Elvas says, "The Indians of Coligoa had not heard of Christians (perhaps due to their extreme northern isolation), and when we arrived they took flight up a river (probably the Kaskaskia River) which flowed near the town (Kaskaskia on map)... some plunged into the river, but Christians who went (northward) along both banks captured them..."
Rangel says, "...and in it they took many people and clothes and a great deal of food and much salt (gathered from Saline Creek west of Kaskaskia). It is a pleasant town among some mountains (the St. Francois Mountains), on a gorge of a river, and from there they went at midday to kill cows (buffalo), since there were many wild ones..." in the fertile flats of the gigantic Mississippi River gorge. That setting is the same today, minus the buffalo, of course. DeSoto saw them, for the first and only time in his life, somewhere below today's St. Louis.
DeSoto's delight at finding this magnificent valley in America's interior must have been tempered by his perception of the river running through it. The Mississippi River (in photo above with mountains beyond) had to drain a country much larger than he had previously conceived. DeSoto's search for the South Sea ended the day he sighted the Mississippi River from Illinois!
The irony of DeSoto's discovering the Mississippi River, for which he is famous today, is that the discovery itself ended his dream of finding a passage to China. He would die of anguish within eight months of his now famous discovery.
Biedma says, "We inquired about a road in the direction we were heading and whether there was any village in that district, far or near. They were never able to tell us anything except that if we wished to travel where there might be a village, we had to turn west-southwest."
Elvas says, "They said that five or six leagues beyond (about 15 miles), toward the north, were many cattle (buffalo), but because the land was cold, it was poorly populated; that the best land they knew of, as being more plentifully supplied with food and better inhabited, was a province toward the south called Cayas..." in today's Missouri.
DeSoto would alter course, for his fourth and final time, in North America. He had altered course at Marianna, Florida, due to an Indian boy's report that gold could be found toward the sun's rising in the Carolinas; then at Mabila due to battle losses which he wanted to shield from Spain by marching due north into Indiana; then again at Terre Haute, Indiana, when he learned that Lake Michigan was not the Pacific Ocean and reversed course. This would be his last: he would lead his army ever southward.

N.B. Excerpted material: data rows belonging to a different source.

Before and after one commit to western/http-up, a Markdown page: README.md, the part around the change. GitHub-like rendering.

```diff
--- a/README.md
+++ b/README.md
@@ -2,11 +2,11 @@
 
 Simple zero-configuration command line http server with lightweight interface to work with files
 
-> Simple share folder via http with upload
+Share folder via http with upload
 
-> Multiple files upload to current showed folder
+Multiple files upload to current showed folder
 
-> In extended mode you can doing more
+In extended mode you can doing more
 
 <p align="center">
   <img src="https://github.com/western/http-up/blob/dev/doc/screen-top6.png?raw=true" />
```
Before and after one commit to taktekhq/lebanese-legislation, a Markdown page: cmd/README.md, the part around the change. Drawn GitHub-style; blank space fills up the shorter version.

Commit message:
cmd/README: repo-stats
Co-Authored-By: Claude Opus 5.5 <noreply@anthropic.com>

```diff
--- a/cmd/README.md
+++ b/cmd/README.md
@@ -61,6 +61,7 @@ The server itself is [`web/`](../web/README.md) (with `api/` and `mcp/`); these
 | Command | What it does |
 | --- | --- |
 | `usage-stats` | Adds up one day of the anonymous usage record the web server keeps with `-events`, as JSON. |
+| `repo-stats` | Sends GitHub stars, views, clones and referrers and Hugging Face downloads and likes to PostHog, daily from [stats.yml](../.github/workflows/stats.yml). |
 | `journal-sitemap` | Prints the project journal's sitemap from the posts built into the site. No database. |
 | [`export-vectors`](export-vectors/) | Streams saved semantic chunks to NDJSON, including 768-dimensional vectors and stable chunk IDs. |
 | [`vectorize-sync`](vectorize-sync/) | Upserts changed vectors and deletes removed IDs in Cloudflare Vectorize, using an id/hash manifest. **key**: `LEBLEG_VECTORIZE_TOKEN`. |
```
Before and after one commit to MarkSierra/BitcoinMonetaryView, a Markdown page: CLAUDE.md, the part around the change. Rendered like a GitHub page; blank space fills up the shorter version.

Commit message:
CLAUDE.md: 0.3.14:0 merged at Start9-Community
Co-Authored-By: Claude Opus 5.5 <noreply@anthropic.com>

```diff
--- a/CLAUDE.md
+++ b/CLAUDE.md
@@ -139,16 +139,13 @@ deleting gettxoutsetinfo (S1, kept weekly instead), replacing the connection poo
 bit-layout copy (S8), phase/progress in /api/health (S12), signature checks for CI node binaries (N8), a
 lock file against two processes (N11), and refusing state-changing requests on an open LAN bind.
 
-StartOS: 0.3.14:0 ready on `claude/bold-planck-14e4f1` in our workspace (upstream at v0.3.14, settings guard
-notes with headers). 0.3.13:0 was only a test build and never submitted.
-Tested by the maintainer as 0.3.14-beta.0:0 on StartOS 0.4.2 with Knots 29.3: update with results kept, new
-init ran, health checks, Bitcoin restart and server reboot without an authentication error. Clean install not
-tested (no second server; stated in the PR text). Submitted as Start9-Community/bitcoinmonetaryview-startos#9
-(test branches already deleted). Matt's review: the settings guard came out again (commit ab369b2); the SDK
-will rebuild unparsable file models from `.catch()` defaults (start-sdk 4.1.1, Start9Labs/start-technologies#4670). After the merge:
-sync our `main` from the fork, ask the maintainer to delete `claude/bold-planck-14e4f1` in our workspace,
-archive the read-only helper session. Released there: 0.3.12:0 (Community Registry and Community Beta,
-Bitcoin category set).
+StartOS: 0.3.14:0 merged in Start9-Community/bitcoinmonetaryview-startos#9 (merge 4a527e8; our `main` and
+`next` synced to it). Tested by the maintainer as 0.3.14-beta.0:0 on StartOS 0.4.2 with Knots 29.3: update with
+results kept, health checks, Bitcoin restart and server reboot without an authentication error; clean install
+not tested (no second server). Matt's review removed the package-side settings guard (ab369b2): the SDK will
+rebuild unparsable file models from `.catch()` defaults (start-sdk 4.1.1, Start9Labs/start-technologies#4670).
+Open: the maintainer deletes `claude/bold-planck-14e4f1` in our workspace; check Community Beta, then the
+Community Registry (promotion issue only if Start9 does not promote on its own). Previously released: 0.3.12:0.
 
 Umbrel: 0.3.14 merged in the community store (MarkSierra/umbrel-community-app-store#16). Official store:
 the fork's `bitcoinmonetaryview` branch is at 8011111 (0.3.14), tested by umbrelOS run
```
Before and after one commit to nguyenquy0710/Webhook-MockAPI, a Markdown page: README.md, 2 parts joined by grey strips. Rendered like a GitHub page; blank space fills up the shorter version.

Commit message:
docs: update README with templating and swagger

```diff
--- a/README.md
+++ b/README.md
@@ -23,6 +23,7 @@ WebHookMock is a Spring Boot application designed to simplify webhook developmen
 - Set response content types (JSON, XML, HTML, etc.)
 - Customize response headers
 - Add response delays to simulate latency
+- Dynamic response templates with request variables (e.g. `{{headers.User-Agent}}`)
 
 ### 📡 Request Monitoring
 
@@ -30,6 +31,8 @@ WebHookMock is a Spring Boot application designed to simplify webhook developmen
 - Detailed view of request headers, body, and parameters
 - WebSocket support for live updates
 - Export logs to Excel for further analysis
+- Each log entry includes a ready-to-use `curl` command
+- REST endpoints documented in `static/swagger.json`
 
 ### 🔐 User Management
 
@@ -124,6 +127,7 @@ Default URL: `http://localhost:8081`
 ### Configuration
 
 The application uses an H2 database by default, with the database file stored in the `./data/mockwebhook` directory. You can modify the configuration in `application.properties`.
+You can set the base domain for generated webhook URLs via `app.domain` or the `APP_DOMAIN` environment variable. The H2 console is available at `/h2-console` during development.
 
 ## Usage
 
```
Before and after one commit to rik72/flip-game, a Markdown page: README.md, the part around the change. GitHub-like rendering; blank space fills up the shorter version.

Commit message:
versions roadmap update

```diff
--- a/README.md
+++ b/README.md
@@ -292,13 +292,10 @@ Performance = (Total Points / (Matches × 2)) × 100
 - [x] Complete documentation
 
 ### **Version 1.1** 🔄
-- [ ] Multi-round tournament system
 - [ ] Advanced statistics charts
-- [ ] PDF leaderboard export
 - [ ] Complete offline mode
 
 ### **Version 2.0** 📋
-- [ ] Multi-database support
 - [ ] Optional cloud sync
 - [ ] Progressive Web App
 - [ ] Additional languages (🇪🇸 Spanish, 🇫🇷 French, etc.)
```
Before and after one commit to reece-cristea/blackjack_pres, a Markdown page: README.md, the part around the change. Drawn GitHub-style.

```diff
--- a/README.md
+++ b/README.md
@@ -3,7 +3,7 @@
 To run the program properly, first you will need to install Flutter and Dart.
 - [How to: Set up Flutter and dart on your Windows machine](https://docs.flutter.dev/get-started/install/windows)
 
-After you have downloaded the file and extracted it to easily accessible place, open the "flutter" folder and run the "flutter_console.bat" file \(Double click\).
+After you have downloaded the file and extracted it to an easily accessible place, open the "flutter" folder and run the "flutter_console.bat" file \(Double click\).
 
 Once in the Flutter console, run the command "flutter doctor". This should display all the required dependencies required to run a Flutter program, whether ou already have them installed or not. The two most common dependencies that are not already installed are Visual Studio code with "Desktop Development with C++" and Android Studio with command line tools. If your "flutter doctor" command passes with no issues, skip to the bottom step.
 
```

Elvas continues, "That town of Coligoa (Kaskaskia) was situated at the foot of a mountain (the St. Francis Mountains) in a field of a river the size of the Caya River which flows through Estremadura (photo at right). It was a fertile land (once hosting a giant native village, Cahokia, just upriver, photo above) and so abundant in corn that the old was thrown out in order to store the new. There was also a great quantity of beans and pumpkins, the beans being larger and better than those of Spain; and the pumpkins likewise... The chief of Coliqoa gave a guide to Cayas and remained in his town."
Rangel says, "On Tuesday, the sixth of September (there had been a total eclipse of the moon the morning before during Harvest Moon), they departed from Coligua and crossed the river another time..." most in Indian canoes, in search of Cayas. The Mississippi River's width and shallows around its islands west of Kaskaskia allowed for an easy crossing.
DeSoto had used another famous place name, Quizquiz, to motivate his troops to cross America's Great River from Kentucky. This second use of a dramatized name, Cayas, was to encougare his men southwestward into the mountains. The men knew that name. The Caya River (photo at right) runs from the mountains into Estremadura, Spain, where most of his troops were born.